The region's emphasis on transit and bicycle infrastructure and smarter zoning haven't been a panacea that gets everyone out of their cars, but the improvements have been chipping away at auto use.
Still, people overwhelmingly use their cars to get around when they leave home, the study found.
About 6,400 households from the Portland metro area, including Clark County, took part in the 2011 Travel Activity Survey. It's the first time such a study has been conducted since 1994.
The study found that 83.7 percent of the time someone in the region went somewhere, they took their car. That's down from 87.3 percent in 1994. The percentage of people driving to work dropped from 90 percent in 1994 to 81 percent in 2011.
Even though the "overwhelming percentage" of all trips in 2011 were by car, Metro Council President Tom Hughes said Tuesday "the devil is in the details" of the percentage drop.
"How many cars does that take off the road? How many miles does that take off the road? How many tons of pollutants are not in the atmosphere?" Hughes said at a Metro Council work session.
Some of that data is yet to be parsed out by Metro researchers. But Mike Hoglund, director of Metro's Research Center, said Tuesday it's important to look beyond the percentage numbers.
Hoglund pointed to the average distance of trips out of the home, which decreased 13 percent from 1994 to 2011, from 5.1 to 4.4 miles per trip.
"That means the land use plans are working," Hoglund said. "There's been investment by the public and private sector in providing destinations where people want to go."
He also pointed to the drop in the daily vehicle miles traveled per household in the Portland region, which fell from 30.9 in 1994 to 22.7 in 2011, a 28 percent decrease.
The report showed some conflicting data on the growth of transit use in the region. Nearly half of the people who commute to work in downtown Portland now use transit, up from one-third in 1994. Overall, the percentage of transit commuters in the region has nearly doubled, from 5.6 percent to 10.9 percent.
But the percentage of transit riders was flat in Portland between the Willamette River and Interstate 205 – 6 percent in 1994 and 2011. Population growth in the area means there are more transit riders, even if the percentages haven't changed.
"Since TriMet has spent several hundred million dollars to build the Yellow, Red and Green MAX lines and a network of frequent service bus lines, this is pretty surprising," said Michael Andersen, a transportation writer, on the BikePortland blog.
Much of the growth in transit ridership has come from younger residents – ridership rates roughly doubled among people aged 15 to 44, with 9.5 percent of trips by 15 to 24 year olds coming on buses and trains.
Two-wheeled trips also saw increases, with 2.8 percent of trips in 2011 taken by bicycle, up from 1.1 percent in 1994. Commutes to work by bike soared from 1 percent to 4.6 percent.

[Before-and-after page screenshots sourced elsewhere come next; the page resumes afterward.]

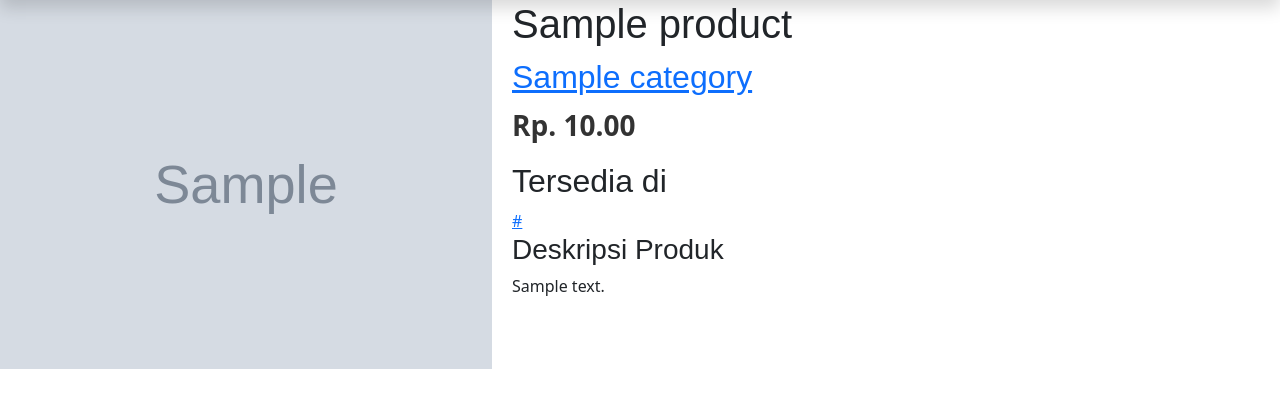
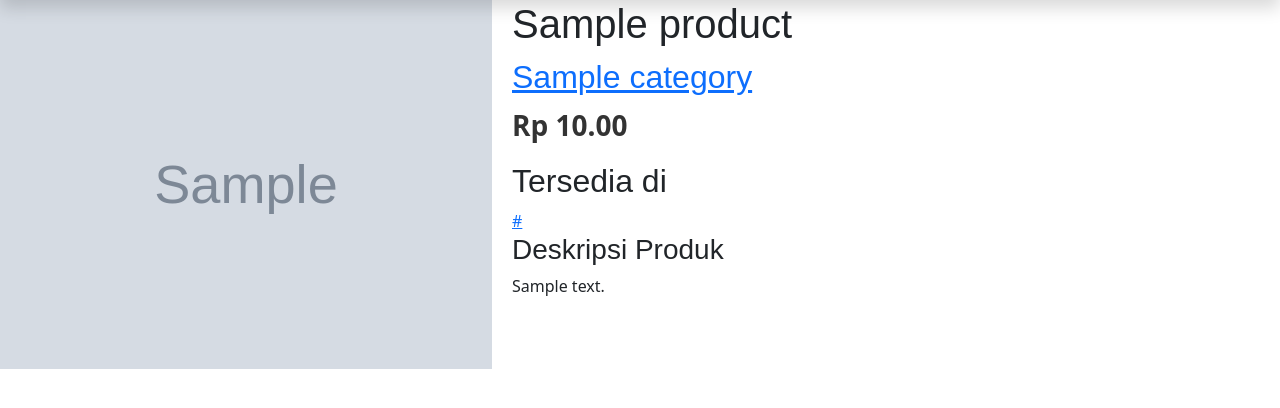
Before and after one commit to Faberroni/produta-psm, a Django app: a page that uses templates/detail.html in a window 1280 px wide. Shown: the part 66-474 px from the top of the page. Run offline with Django 4.2, Linux system fonts and the light colour scheme; tables that the repository leaves empty hold one stand-in row (values such as "Sample post"); grey boxes marked "Sample" are stand-in pictures.

Commit message:
Currency Changes

```diff
--- a/templates/detail.html
+++ b/templates/detail.html
@@ -12,7 +12,7 @@
             {{ product.category }}
             </a>
         </h2>
-        <p class="price">Rp. {{ product.price }}</p>
+        <p class="price">Rp {{ product.price }}</p>
         <h2>Tersedia di</h2>
         <a href="{{product.link}}">{{ product.link }}</a>
         <h3>Deskripsi Produk</h3>
```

In central Portland – downtown, the South Waterfront, inner Northwest and the Lloyd, Pearl and Eastside Industrial districts – the percentage of trips by bike rose from 2.8 percent in 1994 to 13 percent in 2011. In Portland from the Willamette to I-205, excluding the aforementioned central Portland neighborhoods, bike use rose from 2 percent to 8.1 percent in the same timeframe.
Still, the study showed that suburban residents aren't yet embracing bikes as a way to get to work or run errands. Just 1.5 percent of trips made by residents of the Oregon suburbs (and Portland east of I-205) were made on bikes. That number dropped to 1 percent in Clark County.
The study found that 28.5 percent of adults in Clackamas, Multnomah and Washington counties owned a bike; comparatively, 92.4 percent of households in those three counties had cars.
The $1 million study was conducted for Metro by NuStats, an Austin, Texas based firm.